Do you have a few of these laying around your house? What about chargers, printers, old computers, telephones, TVs, refrigerators, etc…..
OK, one of those might have gone through the washing machine….but really, it is sad to me that there is so much consumption and waste. A large part of it is due to technological advances. Some of it is due to product quality and some of it is due to the “needs” of my family.
I’ll limit my discussion to cell phones today. My husband had a work phone and I had a Tracfone pre-paid for emergencies. My oldest son never wanted one but my next daughter was asking for one. We finally bought a pre-paid cell phone for her birthday. She blew through the minutes in two months. After many arguments we bought the phone back and told her that if she wanted a phone as a social tool then she had to pay for it.

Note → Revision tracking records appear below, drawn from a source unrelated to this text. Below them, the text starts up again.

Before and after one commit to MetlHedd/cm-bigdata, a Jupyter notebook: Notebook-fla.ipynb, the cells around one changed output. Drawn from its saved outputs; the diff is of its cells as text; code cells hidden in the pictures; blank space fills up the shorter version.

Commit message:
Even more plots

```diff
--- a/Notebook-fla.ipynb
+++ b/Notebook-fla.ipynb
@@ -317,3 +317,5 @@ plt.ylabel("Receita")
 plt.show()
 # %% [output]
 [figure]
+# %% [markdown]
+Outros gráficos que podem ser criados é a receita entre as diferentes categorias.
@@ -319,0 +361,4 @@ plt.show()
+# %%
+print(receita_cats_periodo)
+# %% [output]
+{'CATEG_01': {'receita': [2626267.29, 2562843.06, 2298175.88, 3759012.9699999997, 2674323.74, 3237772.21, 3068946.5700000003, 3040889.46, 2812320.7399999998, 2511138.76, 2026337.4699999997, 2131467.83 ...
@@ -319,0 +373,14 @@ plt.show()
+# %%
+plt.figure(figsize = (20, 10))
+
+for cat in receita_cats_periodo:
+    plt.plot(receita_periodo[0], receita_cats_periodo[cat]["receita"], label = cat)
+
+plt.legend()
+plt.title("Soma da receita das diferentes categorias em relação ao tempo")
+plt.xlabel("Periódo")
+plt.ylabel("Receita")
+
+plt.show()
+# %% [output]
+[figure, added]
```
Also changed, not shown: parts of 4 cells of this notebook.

She researched various options and selected a pay-as-you-go plan. And she paid for it (and continues to pay for it.) That has been the rule. Three of my kids now own phones. The 12 year old does not need a phone.
Contrary to popular belief, I believe that cell phones have increased anxiety. They give a false sense of security that you are “always in touch with your loved one.” I have many stories where just the opposite happened. The first time I gave the phone to my kids who were driving to a concert I asked them to call me. They forgot, turned the phone off (they are musicians) when they got there and I worried. (In reality, I figured they forgot.) A hairdresser let her 13-year-old go to a New Year’s Eve party and her daughter was not where she was supposed to be and not answering her phone. She finally tracked her down at 3 AM. (Yes, she got grounded.) And many, many times that people panicked because they could not reach their loved one when that person’s battery died, forgot their phone, don’t have good service in a building, etc.

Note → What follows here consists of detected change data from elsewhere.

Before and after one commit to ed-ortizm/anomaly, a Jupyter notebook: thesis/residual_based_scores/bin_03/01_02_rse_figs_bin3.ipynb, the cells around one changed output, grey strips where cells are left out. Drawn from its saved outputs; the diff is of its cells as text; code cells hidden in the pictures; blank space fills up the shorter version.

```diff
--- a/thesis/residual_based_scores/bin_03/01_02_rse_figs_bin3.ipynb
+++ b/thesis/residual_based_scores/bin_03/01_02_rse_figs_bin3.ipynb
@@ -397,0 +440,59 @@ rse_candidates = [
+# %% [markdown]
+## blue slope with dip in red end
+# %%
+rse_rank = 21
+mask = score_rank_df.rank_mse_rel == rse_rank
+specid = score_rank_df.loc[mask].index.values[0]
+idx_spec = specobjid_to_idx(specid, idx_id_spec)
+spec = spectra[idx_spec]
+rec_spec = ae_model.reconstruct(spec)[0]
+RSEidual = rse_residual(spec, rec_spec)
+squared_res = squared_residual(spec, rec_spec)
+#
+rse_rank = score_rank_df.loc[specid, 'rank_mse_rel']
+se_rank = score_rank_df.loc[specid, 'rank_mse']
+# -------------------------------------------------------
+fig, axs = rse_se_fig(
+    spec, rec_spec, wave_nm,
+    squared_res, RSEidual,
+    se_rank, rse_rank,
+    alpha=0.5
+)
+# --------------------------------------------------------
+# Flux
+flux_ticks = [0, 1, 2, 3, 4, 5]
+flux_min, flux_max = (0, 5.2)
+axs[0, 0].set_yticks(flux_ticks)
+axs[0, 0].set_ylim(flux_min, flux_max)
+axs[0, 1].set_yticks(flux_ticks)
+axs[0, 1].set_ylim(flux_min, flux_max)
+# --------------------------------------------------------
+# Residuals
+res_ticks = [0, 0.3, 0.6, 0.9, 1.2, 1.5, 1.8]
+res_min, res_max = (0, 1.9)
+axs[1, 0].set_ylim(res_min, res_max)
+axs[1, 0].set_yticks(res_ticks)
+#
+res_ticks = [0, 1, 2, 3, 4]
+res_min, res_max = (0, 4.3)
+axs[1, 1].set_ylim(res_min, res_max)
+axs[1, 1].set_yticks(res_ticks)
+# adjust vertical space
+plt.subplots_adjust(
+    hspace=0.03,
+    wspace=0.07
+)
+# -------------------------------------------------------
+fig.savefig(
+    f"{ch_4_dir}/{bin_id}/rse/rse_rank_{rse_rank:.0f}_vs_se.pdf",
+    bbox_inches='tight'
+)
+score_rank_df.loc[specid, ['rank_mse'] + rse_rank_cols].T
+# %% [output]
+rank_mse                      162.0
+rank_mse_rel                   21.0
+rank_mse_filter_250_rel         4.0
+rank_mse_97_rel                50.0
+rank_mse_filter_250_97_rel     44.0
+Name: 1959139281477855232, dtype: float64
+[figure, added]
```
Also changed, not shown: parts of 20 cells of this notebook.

I have taught my kids to make real contingencies. If they go to a party, I want the name, address and phone number (land line) of the friend that lives there. If we separate at the mall, we plan to meet somewhere at a certain time. The old-fashioned methods worked for us back “in the day” and I still like to use them. Do cell phones add a convenience to our lives? Yes they do. But they have also added a lot of stress, expense and waste to our lives as well.
Great post! Making real contingencies is an excellent idea–I’m going to do that when my children are old enough to be out by themselves.

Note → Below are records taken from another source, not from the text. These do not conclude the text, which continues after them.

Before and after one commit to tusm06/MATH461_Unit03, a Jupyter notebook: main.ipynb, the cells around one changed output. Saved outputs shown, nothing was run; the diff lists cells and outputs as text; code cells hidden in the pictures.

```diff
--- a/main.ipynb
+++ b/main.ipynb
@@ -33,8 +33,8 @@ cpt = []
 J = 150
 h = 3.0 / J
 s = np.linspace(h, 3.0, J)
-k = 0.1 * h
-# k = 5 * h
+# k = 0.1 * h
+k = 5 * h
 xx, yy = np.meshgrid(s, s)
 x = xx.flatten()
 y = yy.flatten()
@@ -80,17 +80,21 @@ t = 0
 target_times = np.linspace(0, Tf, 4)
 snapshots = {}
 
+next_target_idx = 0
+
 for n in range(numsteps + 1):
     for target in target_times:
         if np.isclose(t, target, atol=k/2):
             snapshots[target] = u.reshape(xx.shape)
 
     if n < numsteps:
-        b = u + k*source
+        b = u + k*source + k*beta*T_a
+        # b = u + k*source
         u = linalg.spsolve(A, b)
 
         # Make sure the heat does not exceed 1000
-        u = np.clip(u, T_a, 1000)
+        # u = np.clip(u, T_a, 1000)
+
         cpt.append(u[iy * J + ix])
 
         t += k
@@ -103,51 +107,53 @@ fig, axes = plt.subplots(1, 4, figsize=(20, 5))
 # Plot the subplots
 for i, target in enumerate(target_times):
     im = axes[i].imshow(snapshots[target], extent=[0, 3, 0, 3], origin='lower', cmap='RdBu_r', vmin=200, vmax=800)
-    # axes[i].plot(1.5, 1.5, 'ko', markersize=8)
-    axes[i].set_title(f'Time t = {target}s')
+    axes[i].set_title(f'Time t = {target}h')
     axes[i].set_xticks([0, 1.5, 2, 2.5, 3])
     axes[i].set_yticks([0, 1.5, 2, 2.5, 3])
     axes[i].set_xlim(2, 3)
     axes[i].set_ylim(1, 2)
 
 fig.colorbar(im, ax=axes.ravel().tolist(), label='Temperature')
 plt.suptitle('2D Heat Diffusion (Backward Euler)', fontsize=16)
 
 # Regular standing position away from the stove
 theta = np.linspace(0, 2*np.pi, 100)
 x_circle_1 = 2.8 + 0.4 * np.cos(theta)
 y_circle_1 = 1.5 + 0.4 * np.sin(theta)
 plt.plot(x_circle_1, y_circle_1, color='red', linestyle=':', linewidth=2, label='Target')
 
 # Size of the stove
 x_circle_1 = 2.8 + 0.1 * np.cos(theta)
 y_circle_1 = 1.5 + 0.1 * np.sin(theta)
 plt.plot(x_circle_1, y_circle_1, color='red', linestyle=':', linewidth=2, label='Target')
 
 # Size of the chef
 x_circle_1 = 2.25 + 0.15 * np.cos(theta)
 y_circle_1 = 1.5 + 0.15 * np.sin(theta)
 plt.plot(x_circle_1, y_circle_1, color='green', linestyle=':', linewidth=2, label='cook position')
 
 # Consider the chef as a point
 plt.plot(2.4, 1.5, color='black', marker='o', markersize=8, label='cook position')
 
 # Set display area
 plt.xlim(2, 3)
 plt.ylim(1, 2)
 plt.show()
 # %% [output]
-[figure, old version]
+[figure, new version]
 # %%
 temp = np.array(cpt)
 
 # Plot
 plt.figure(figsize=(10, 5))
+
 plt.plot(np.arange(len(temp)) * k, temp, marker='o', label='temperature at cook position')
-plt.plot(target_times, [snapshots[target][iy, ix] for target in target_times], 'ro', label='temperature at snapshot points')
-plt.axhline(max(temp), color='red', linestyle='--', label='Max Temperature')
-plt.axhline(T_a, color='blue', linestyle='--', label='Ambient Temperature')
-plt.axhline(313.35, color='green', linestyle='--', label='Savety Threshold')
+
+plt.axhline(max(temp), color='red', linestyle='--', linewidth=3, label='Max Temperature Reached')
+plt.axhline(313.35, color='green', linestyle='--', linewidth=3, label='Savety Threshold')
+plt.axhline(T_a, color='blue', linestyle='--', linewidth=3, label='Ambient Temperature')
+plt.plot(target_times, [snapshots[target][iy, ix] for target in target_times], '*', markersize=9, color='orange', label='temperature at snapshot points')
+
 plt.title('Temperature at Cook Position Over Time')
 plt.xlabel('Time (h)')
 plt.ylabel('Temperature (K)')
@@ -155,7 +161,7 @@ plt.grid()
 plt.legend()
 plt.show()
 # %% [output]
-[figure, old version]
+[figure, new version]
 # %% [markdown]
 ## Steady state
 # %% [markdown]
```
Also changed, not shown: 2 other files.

Making real contingencies is definitely a good idea- I am sorely reminded of the limits of technology this week. With the power being out for so long and most peoples phones losing all battery power before the electricity is restored it’s not only a kick back to pre-cell phone days but pre-electricity days.
I have found that most of the conveniences that were supposed to have made our lives easier have actually done the exact oppposite. A good example is the computer, which was supposed to lessen our work loads with all of its efficiency. I still leave work with projects waiting for me to come in the next day, lol